A high-speed Internet access network based on radio transmission and aimed at home users will soon go into trial in central Auckland.
The Internet Group (Ihug) aims to begin trials of the network, at 64kbit/s, within six weeks. Pricing will be $200 a month for a radio "leased line", which includes rental of receiver equipment. Users who buy their own receivers (at around $2500) can pay a flat $99 a month solely for the Internet access.
Although initial speeds will be 64kbit/s, Ihug spokesman Nick Wood says he hopes to be offering 128kbit/s as a standard by the end of the year, and that the system is scalable to T1 (1.5Mbit/s) standard. Wood says he has received 114 applications to join the trial since announcing it to Ihug customers yesterday.
"We were only looking for 10 to 15 people within a 4km radius of our office in Newton Road," says Wood."But the idea obviously has more appeal than I thought. Some people have already offered to buy the user-end equipment so they can join the trial.
"This system is brand new. It hasn't been used anywhere else and I'd rather not say at the moment where we've sourced it," says Wood. "But this is an idea I've had for a long time.
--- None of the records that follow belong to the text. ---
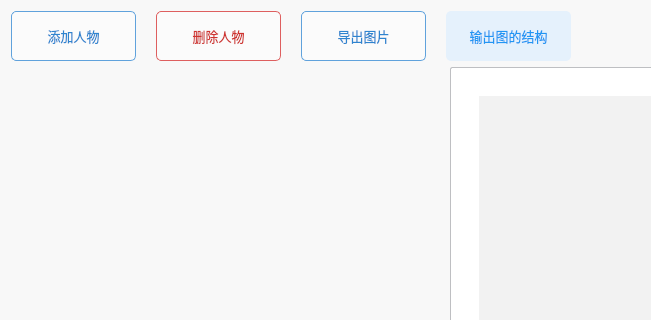
zzaiyan/SocialNetwork, file mycanvas.ui: the form before one commit; both pictures show x 0 to 651 and y 0 to 320 of the 1200 by 800 pixel window.
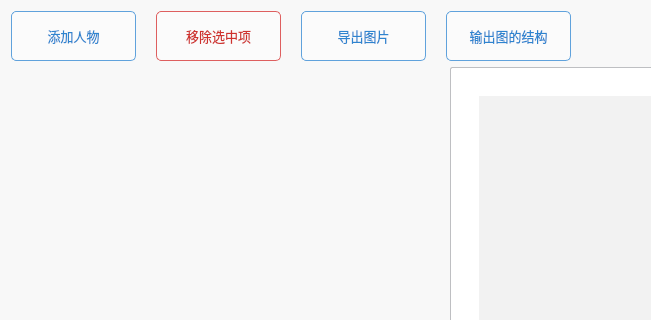
The form after the commit.

Commit message: add Line Delete

Patch:
```diff
--- a/mycanvas.ui
+++ b/mycanvas.ui
@@ -54,23 +54,23 @@
 	border: 1px solid #BEBFC2;
 	border-radius: 2px;
 }
-QPushButton#addRole,#exportImg{
+QPushButton#addRole,#exportImg,#debugButton{
 	background-color: rgba(255,255,255,100);
 	border:1px solid #60a2dc;
 	color:#2e84cf;
 	border-radius: 5px;
 }
-QPushButton#addRole:hover,#exportImg:hover{
+QPushButton#addRole:hover,#exportImg:hover,#debugButton:hover{
 	background-color: #D7EAFB;
 	color: #158EF2;
 }
-QPushButton#deleteRole{
+QPushButton#deleteItem{
 	background-color: rgba(255,255,255,100);
 	border:1px solid #DE5F5F;
 	color:#CF322E;
 	border-radius: 5px;
 }
-QPushButton#deleteRole:hover{
+QPushButton#deleteItem:hover{
 	background-color: #FBD7D7;
 }
 QPushButton#blueBtn{
@@ -124,7 +124,7 @@
       </widget>
      </item>
      <item>
-      <widget class="QPushButton" name="deleteRole">
+      <widget class="QPushButton" name="deleteItem">
        <property name="minimumSize">
         <size>
          <width>125</width>
@@ -138,7 +138,7 @@
         </font>
        </property>
        <property name="text">
-        <string>删除人物</string>
+        <string>移除选中项</string>
        </property>
       </widget>
      </item>
```
The commit also changes 4 other files.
It's just taken a while for the technology to catch up. In theory, this technology can be developed into a 10Mbit version, but with the compression technology available now, I think T1 should be enough for Joe Punter to chuck around video and anything else he wants to do.
"One thing which will be a factor in this is better pricing from telcos, so we're working on that with them at the moment, just seeing who plays ball.
"We're trying to make this service as cheap to the end user as possible. One possibility is that users who want transfer rates much higher than the base rate could pay volume charges on top." The appeal of the radio network appears to be in its flexibility. Wood says the transmission equipment has a range of 20km and could be repeated once, giving a maximum range of 40km. Each "neighbourhood" transmitter has a radius of 4km to 5km and could support around 30 users. Wood acknowledges that it would be viable for a group of users in a single area to collectively request service. "We could throw an arm out to, say, Pakuranga, if there was demand."
Wood doesn't foresee regulatory difficulties with establishing the service. "It's an unlicensed frequency, so council approval should be quite straightforward. It's really just a matter of us finding good transmitter sites to lease."